Check each line of the entries below for the word "return", and copy out the ones that have it.

== Entries supplied

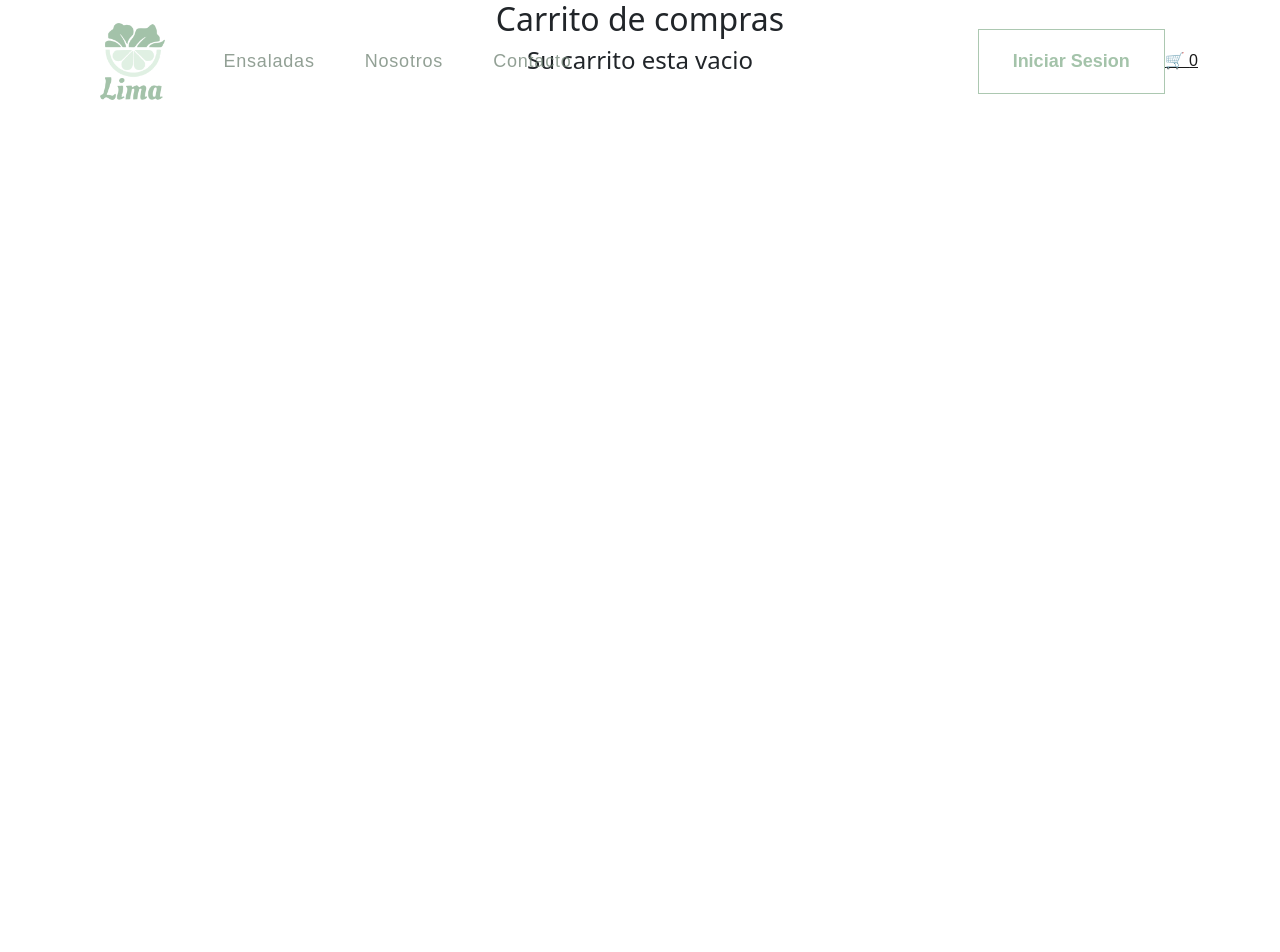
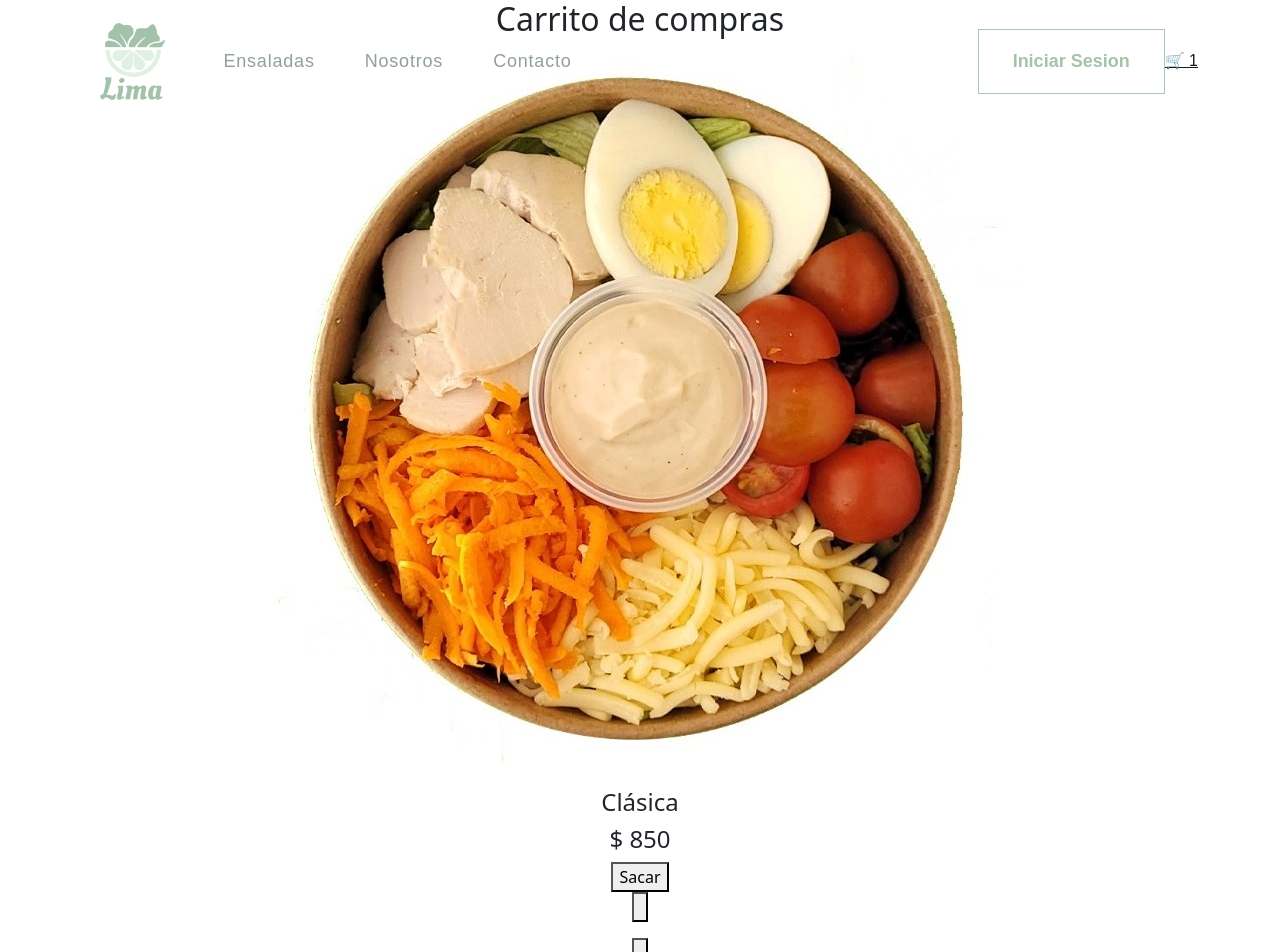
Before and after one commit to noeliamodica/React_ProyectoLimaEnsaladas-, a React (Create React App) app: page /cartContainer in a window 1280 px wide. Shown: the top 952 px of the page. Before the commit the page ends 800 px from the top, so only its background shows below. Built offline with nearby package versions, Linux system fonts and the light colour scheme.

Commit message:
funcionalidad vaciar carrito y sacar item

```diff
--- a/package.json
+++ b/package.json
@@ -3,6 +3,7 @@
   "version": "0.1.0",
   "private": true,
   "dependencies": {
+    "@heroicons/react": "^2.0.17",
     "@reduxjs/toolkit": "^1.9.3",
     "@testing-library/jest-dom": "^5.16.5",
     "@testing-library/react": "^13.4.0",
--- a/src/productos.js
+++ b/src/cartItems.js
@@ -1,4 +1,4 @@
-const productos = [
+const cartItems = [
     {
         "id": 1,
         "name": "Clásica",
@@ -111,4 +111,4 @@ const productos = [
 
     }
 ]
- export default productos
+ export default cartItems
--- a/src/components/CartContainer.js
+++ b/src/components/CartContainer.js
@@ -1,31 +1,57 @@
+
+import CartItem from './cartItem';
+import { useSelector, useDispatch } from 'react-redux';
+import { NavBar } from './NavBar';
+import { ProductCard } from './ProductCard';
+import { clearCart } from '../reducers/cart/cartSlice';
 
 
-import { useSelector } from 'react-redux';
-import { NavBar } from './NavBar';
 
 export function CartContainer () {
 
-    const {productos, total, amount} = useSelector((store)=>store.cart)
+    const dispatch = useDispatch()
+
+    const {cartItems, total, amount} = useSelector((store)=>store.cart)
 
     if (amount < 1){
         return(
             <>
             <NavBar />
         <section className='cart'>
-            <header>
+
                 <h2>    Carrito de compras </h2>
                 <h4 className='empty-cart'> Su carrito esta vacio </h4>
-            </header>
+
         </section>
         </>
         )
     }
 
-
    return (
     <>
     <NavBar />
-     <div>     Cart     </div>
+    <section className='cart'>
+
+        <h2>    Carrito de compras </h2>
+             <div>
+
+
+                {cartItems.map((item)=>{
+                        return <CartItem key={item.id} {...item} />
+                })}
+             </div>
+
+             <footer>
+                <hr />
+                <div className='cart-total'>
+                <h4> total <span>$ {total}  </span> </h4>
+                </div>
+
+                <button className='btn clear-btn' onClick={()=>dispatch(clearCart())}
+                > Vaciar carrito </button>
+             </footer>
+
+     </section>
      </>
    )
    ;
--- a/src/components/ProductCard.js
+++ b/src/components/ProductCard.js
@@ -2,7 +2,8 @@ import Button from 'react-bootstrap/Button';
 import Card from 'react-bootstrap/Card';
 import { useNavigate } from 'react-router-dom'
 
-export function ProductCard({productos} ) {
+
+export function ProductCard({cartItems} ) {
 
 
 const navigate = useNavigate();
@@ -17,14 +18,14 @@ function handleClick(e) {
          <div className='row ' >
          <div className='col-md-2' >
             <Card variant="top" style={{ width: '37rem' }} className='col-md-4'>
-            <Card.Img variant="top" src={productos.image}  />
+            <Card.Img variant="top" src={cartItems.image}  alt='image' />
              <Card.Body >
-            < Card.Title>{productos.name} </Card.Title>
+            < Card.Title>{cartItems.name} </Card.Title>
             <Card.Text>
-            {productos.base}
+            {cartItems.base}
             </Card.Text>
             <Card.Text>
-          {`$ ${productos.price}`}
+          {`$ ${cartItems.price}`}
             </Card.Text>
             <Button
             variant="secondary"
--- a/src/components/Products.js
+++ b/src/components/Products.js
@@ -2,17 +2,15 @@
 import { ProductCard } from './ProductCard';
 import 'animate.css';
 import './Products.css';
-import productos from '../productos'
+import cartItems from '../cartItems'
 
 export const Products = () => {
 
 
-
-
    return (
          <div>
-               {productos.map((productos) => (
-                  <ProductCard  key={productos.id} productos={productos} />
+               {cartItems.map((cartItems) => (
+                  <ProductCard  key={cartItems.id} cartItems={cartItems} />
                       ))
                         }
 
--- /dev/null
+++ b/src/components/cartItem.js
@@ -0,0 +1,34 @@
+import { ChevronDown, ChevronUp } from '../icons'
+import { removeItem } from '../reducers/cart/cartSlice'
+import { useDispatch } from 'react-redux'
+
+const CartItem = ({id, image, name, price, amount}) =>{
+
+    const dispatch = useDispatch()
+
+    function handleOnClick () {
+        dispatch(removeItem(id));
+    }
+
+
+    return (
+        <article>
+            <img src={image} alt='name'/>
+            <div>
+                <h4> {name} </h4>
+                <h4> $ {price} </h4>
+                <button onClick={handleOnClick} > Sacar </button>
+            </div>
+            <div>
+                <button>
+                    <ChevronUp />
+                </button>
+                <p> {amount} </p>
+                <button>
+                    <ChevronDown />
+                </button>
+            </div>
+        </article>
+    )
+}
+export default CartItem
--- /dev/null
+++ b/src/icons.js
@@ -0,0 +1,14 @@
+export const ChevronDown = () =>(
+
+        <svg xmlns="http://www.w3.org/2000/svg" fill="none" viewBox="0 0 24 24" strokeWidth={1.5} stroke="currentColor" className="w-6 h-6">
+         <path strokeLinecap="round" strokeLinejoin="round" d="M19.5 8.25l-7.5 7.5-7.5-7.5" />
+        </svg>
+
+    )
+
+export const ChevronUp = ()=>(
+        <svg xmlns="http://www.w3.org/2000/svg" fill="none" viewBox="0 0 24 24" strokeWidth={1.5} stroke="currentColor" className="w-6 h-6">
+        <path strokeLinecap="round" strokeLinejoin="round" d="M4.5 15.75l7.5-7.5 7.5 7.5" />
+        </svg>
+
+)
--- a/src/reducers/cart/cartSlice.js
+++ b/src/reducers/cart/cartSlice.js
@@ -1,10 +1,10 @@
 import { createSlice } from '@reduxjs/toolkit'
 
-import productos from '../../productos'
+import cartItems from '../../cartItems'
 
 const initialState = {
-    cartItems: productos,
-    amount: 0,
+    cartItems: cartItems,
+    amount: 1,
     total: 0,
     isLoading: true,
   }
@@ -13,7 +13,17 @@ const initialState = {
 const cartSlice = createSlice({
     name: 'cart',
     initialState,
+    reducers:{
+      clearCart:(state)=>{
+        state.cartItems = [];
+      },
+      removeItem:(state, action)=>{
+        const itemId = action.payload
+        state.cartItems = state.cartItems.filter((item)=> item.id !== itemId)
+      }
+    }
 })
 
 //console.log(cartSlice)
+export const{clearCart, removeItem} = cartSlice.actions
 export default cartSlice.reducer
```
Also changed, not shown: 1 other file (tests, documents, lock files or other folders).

====
== Entries supplied

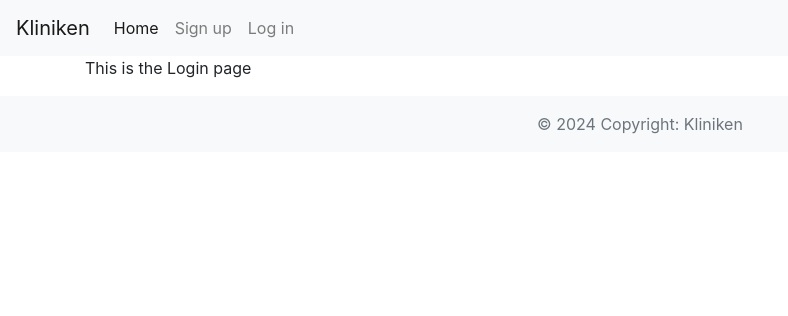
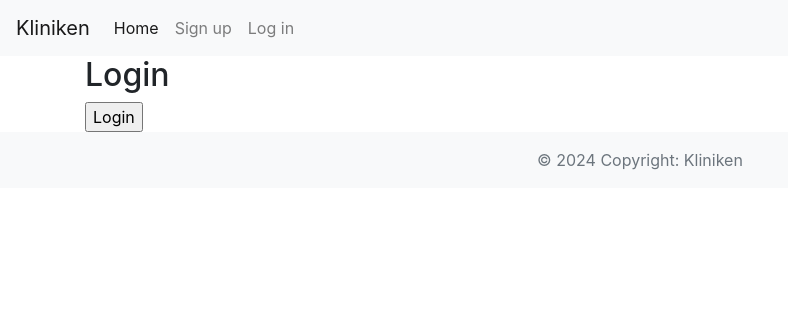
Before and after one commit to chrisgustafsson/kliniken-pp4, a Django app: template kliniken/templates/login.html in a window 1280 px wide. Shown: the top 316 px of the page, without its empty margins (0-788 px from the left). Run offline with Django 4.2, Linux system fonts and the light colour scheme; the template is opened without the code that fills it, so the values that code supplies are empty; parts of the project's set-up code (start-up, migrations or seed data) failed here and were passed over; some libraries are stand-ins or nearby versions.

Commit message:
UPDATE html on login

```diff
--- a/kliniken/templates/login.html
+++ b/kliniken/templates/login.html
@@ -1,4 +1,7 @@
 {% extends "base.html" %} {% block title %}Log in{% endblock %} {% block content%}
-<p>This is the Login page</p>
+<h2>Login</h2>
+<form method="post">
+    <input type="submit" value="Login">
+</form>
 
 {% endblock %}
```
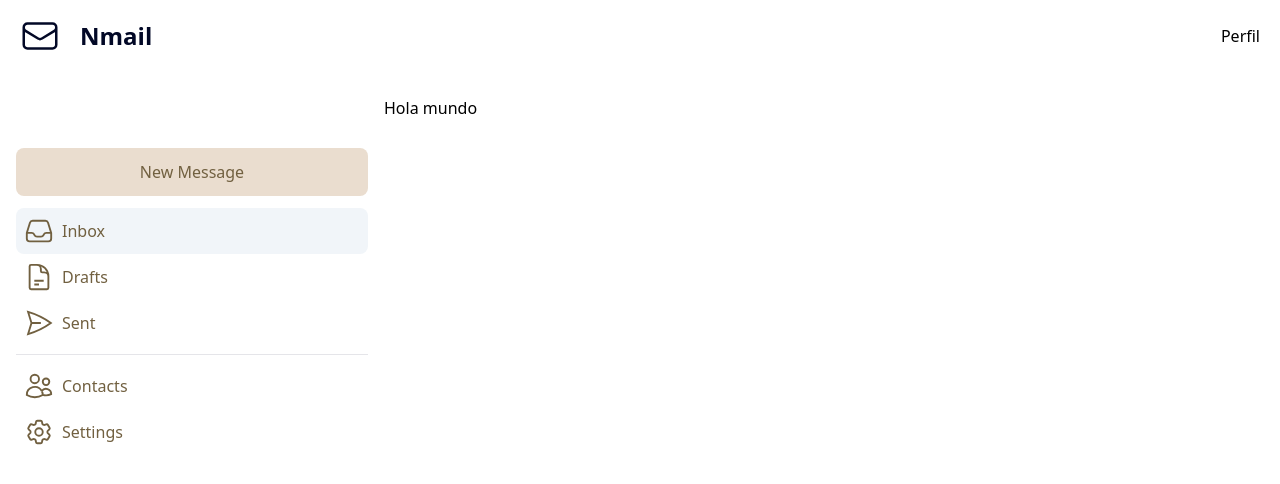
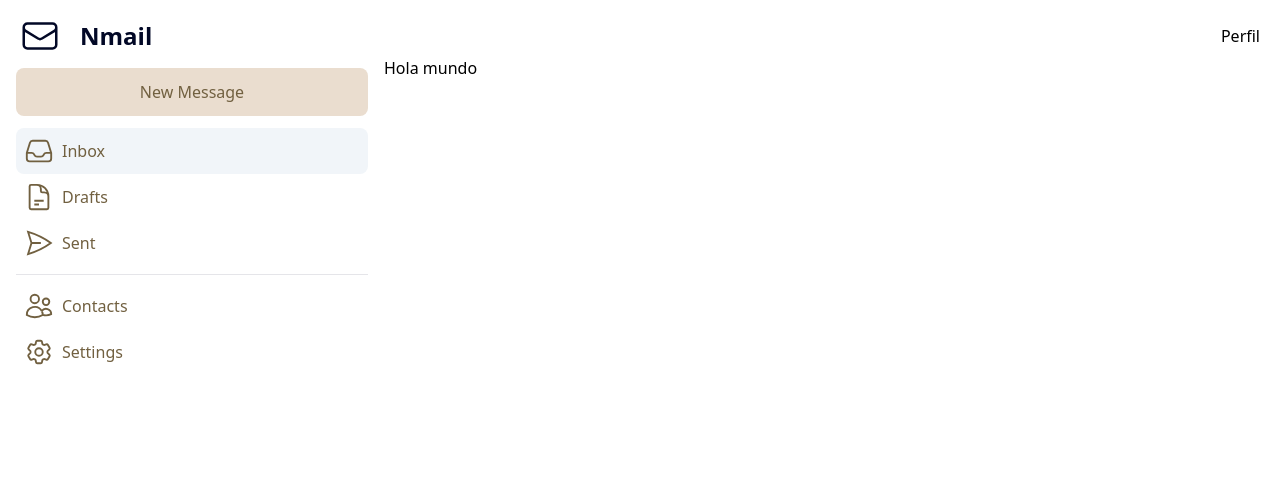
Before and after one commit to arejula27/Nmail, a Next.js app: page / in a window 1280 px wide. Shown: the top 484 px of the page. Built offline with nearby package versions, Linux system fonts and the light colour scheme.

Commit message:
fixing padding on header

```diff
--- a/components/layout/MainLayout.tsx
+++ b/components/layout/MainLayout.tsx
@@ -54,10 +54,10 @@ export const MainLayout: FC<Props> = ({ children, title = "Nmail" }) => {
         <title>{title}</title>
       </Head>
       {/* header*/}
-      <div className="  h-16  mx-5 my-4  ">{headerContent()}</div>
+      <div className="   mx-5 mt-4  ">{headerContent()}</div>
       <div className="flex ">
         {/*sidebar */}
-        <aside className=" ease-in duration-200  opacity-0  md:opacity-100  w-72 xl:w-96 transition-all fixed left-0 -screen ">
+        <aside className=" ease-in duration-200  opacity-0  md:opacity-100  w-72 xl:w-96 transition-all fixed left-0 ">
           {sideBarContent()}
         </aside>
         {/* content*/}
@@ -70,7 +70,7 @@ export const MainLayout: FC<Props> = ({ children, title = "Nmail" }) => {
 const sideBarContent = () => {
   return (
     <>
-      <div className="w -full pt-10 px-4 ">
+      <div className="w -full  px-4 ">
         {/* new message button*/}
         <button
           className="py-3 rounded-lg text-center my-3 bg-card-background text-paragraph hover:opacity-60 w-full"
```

====

Finished exercise:
         return(
    return (
+                        return <CartItem key={item.id} {...item} />
    return (
+    return (
   return (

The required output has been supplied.